Hussain will also serve as Coordinator of the Center for Strategic Counterterrorism Communications, which was established in 2010 “to coordinate, orient, and inform government-wide strategic communications focused on violent extremists and terrorist organizations.”

Hussain served as special envoy to OIC since 2010, a role in which he has worked with the OIC, Muslim-majority countries, and civil society to deepen and broaden U.S. engagement with Muslim communities around the world. Prior to that he was Deputy Associate Counsel to President Obama, focusing on national security, new media, and science and technology issues.  He has also served as Director for Global Engagement at the National Security Council and as a Special Assistant United States Attorney in Washington, D.C., where he prosecuted criminal cases.
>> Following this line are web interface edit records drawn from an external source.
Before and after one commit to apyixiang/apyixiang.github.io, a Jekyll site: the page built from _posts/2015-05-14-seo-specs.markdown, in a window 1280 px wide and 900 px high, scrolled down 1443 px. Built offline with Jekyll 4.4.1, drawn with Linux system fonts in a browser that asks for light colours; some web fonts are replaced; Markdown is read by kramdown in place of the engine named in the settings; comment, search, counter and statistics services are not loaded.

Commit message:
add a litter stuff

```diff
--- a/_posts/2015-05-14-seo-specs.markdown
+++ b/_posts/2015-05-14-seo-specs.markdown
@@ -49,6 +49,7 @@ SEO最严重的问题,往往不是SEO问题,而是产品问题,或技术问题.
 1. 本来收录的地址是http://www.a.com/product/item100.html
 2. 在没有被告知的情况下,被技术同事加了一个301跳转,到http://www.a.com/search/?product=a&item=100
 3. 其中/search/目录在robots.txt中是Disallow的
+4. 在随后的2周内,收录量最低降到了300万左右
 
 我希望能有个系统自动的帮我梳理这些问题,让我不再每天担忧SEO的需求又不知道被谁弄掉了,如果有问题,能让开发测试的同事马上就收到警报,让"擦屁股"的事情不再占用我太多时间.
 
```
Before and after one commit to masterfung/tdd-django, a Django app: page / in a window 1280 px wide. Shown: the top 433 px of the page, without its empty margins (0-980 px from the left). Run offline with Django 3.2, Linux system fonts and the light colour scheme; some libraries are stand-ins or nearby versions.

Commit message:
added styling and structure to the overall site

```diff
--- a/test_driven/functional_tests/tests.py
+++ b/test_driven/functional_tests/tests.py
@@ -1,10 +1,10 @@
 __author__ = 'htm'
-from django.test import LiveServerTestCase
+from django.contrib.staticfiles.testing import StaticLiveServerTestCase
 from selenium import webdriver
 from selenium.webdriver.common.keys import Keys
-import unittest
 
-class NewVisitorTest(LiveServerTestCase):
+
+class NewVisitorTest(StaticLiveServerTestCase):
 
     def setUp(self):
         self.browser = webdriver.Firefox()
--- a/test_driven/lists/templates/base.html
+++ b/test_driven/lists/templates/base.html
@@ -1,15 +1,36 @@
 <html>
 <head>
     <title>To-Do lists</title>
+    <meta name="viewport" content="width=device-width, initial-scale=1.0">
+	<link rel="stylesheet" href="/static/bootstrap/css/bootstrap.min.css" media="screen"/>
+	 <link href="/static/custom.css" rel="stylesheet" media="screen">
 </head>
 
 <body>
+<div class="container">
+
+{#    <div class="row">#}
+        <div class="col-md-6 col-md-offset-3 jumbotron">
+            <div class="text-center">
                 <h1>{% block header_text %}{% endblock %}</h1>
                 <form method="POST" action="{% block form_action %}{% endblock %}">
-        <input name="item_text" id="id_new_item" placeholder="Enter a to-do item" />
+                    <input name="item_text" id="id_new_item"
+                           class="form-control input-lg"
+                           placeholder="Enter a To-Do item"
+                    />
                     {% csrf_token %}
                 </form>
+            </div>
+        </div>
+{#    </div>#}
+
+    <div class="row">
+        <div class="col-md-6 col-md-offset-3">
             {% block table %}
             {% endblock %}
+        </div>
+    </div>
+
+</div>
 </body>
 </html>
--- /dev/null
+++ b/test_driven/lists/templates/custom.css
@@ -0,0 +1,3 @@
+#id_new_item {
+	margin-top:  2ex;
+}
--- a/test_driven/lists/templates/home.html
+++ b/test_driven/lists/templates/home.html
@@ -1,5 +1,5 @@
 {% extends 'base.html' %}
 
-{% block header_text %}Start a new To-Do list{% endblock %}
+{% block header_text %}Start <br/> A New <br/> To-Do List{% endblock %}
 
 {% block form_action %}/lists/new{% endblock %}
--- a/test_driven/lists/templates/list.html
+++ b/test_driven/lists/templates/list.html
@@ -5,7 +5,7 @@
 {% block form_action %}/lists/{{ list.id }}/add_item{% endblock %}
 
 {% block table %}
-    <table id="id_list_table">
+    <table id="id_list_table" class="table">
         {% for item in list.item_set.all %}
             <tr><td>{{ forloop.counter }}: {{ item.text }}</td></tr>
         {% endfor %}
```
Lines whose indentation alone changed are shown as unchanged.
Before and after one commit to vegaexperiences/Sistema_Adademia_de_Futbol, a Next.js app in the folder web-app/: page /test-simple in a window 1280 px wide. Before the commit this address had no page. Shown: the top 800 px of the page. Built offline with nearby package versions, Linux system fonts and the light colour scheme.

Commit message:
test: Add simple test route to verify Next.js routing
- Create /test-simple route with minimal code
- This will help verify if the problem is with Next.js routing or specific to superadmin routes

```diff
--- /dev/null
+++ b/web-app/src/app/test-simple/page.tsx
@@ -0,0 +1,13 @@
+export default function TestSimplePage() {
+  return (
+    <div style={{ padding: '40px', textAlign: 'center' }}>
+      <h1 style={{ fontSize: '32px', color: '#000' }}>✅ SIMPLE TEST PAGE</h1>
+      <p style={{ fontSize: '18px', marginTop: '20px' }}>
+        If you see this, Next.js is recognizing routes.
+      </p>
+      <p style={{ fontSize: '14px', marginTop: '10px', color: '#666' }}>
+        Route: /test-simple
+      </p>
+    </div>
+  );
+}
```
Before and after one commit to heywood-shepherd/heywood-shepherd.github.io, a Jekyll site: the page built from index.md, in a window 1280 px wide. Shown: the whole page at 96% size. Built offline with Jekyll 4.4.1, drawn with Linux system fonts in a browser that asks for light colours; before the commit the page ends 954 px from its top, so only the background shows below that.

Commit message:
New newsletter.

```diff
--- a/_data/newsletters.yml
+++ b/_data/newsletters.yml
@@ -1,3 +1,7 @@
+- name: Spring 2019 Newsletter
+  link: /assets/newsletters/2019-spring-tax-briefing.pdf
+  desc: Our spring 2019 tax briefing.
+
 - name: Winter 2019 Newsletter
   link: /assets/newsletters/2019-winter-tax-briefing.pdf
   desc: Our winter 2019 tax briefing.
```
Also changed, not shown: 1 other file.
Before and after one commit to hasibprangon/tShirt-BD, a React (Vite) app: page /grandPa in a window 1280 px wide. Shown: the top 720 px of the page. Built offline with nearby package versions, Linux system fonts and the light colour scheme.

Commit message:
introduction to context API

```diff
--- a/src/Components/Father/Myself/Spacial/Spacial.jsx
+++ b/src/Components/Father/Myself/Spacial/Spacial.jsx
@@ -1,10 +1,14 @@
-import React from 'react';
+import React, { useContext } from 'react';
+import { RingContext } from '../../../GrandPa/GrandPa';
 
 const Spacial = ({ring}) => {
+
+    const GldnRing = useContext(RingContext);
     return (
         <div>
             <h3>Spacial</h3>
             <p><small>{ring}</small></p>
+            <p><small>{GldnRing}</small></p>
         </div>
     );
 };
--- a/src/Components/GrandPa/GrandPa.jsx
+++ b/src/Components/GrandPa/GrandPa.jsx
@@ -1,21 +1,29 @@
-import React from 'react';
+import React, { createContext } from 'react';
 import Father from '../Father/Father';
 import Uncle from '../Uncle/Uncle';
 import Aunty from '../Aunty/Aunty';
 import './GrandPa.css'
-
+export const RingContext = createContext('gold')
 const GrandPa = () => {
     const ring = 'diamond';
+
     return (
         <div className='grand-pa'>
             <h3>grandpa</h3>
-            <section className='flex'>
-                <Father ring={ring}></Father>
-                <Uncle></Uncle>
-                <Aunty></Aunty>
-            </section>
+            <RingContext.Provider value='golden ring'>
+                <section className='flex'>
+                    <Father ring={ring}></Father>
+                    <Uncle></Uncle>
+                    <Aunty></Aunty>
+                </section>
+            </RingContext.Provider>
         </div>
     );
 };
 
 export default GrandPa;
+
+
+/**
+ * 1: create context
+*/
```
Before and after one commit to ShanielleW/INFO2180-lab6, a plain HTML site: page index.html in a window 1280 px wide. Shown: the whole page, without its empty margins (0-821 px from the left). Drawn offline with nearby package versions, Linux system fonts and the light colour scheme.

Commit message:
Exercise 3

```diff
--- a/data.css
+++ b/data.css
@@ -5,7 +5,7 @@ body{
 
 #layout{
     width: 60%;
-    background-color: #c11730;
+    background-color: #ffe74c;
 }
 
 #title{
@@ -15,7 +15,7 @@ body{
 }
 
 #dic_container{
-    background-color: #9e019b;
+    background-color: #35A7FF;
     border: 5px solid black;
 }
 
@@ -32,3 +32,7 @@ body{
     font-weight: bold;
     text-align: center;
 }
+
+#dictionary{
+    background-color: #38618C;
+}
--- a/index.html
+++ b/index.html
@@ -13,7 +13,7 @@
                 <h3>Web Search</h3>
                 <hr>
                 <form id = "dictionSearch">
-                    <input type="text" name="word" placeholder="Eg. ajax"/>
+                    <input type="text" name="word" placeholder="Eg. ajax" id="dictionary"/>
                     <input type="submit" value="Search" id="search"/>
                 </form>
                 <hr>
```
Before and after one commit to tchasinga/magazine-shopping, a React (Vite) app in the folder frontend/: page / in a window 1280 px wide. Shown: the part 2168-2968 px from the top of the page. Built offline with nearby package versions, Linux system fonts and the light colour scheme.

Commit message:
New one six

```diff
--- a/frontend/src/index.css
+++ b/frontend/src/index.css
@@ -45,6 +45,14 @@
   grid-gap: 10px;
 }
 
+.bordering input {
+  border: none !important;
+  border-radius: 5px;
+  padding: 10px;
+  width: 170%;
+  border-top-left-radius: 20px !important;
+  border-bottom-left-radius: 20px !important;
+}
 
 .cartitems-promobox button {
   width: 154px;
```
In 2009, Hussain worked with the National Security Council in developing and pursuing the “New Beginning” that President Obama outlined in his address in Cairo, Egypt.

Hussain was a member of the legal staff for the Presidential Transition Team when Obama was elected to office in 2008.  He served in the past as a trial attorney at the U.S. Department of Justice and before that as a legislative assistant on the House Judiciary Committee, where he focused on national security-related issues.

He has a J.D. from Yale Law School, where was editor of the Yale Law Journal. He also has a  Master’s degrees in Public Administration from the Kennedy School of Government and Arabic and Islamic Studies from Harvard University. He graduated from the University of North Carolina at Chapel Hill. In January 2013, Hussain received the Distinguished Honor Award given for “exceptionally outstanding service to the agencies of the U.S. Government resulting in achievements of marked national or international significance.”